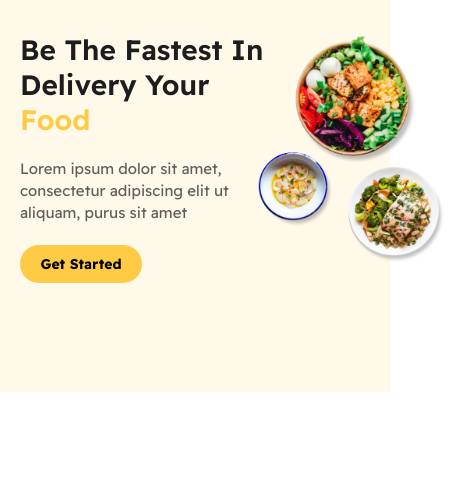
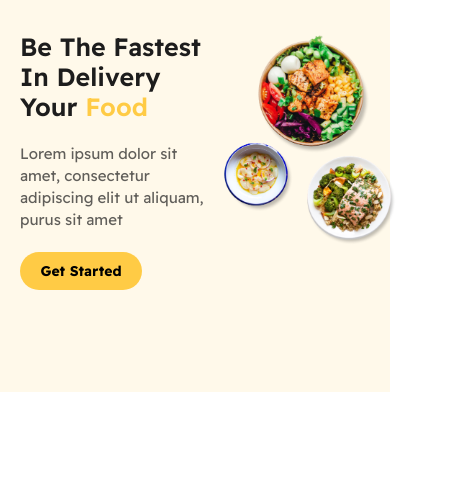
Before and after one commit to mikasampaio/LETS-FOOD, a plain HTML site: page index.html in a window 390 px wide. Shown: the part 56-545 px from the top of the page, 449 px wide, since content can reach past the window. Drawn offline with Linux system fonts and the light colour scheme; a script that the page names is missing.

Commit message:
Ajustes de medidas

```diff
--- a/styles.css
+++ b/styles.css
@@ -373,6 +373,10 @@ h6 {
 /* Fim do footer */
 
 @media screen and (max-width:1000px) {
+    main {
+        width: 100vw;
+    }
+
     header {
         padding: 15px;
     }
@@ -398,7 +402,6 @@ h6 {
         padding: 20px;
     }
 
-
     .text-principal p {
         width: 80%;
     }
@@ -421,11 +424,9 @@ h6 {
     }
 
     .img-service {
-
         flex-wrap: wrap;
         gap: 20px;
         justify-content: center;
-
     }
 
     .container-cards {
@@ -456,52 +457,49 @@ h6 {
 
 @media screen and (max-width:430px) {
     .img-nav {
-            width: 155px;
+        width: 155px;
     }
 
-    .lupa, .carrinho {
+    .lupa,
+    .carrinho {
         width: 15px;
         height: 15px;
     }
-
-    h1 {
-        width: 70%;
-        font-size: 28px;
-        line-height: 35px;
-    }
-
-    .text-principal p {
-        width: 75%;
-        font-size: 15px;
-    }
-
 
     .section-principal {
         align-items: flex-start;
         height: 45vh;
     }
 
-    .img-principal img {
-        width: 50%;
-        position: absolute;
-        left: 65%;
+    h1 {
+        width: 200px;
+        font-size: 25px;
+        line-height: 30px;
     }
 
-    .linha, .linha-1 {
-       display: none;
+    .text-principal p {
+        width: 100%;
+        font-size: 15px;
+    }
 
+    .img-principal img {
+        width: 120%;
+    }
+
+    .linha,
+    .linha-1 {
+        display: none;
     }
 
     .container-footer {
-            flex-direction: column;
-
+        flex-direction: column;
     }
 
     .container-links {
         display: flex;
-    flex-wrap: wrap;
-    gap: 20px;
-    flex-direction: column;
+        flex-wrap: wrap;
+        gap: 20px;
+        flex-direction: column;
     }
 
     .link-footer {
```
+===+
→ **YOUR INSTRUCTIONS**
Once the pictures are set aside, reproduce the records in full and exactly.

→ **REPLY**
Before and after one commit to mikasampaio/LETS-FOOD, a plain HTML site: page index.html in a window 390 px wide. Shown: the part 56-545 px from the top of the page, 449 px wide, since content can reach past the window. Drawn offline with Linux system fonts and the light colour scheme; a script that the page names is missing.

Commit message:
Ajustes de medidas

```diff
--- a/styles.css
+++ b/styles.css
@@ -373,6 +373,10 @@ h6 {
 /* Fim do footer */
 
 @media screen and (max-width:1000px) {
+    main {
+        width: 100vw;
+    }
+
     header {
         padding: 15px;
     }
@@ -398,7 +402,6 @@ h6 {
         padding: 20px;
     }
 
-
     .text-principal p {
         width: 80%;
     }
@@ -421,11 +424,9 @@ h6 {
     }
 
     .img-service {
-
         flex-wrap: wrap;
         gap: 20px;
         justify-content: center;
-
     }
 
     .container-cards {
@@ -456,52 +457,49 @@ h6 {
 
 @media screen and (max-width:430px) {
     .img-nav {
-            width: 155px;
+        width: 155px;
     }
 
-    .lupa, .carrinho {
+    .lupa,
+    .carrinho {
         width: 15px;
         height: 15px;
     }
-
-    h1 {
-        width: 70%;
-        font-size: 28px;
-        line-height: 35px;
-    }
-
-    .text-principal p {
-        width: 75%;
-        font-size: 15px;
-    }
-
 
     .section-principal {
         align-items: flex-start;
         height: 45vh;
     }
 
-    .img-principal img {
-        width: 50%;
-        position: absolute;
-        left: 65%;
+    h1 {
+        width: 200px;
+        font-size: 25px;
+        line-height: 30px;
     }
 
-    .linha, .linha-1 {
-       display: none;
+    .text-principal p {
+        width: 100%;
+        font-size: 15px;
+    }
 
+    .img-principal img {
+        width: 120%;
+    }
+
+    .linha,
+    .linha-1 {
+        display: none;
     }
 
     .container-footer {
-            flex-direction: column;
-
+        flex-direction: column;
     }
 
     .container-links {
         display: flex;
-    flex-wrap: wrap;
-    gap: 20px;
-    flex-direction: column;
+        flex-wrap: wrap;
+        gap: 20px;
+        flex-direction: column;
     }
 
     .link-footer {
```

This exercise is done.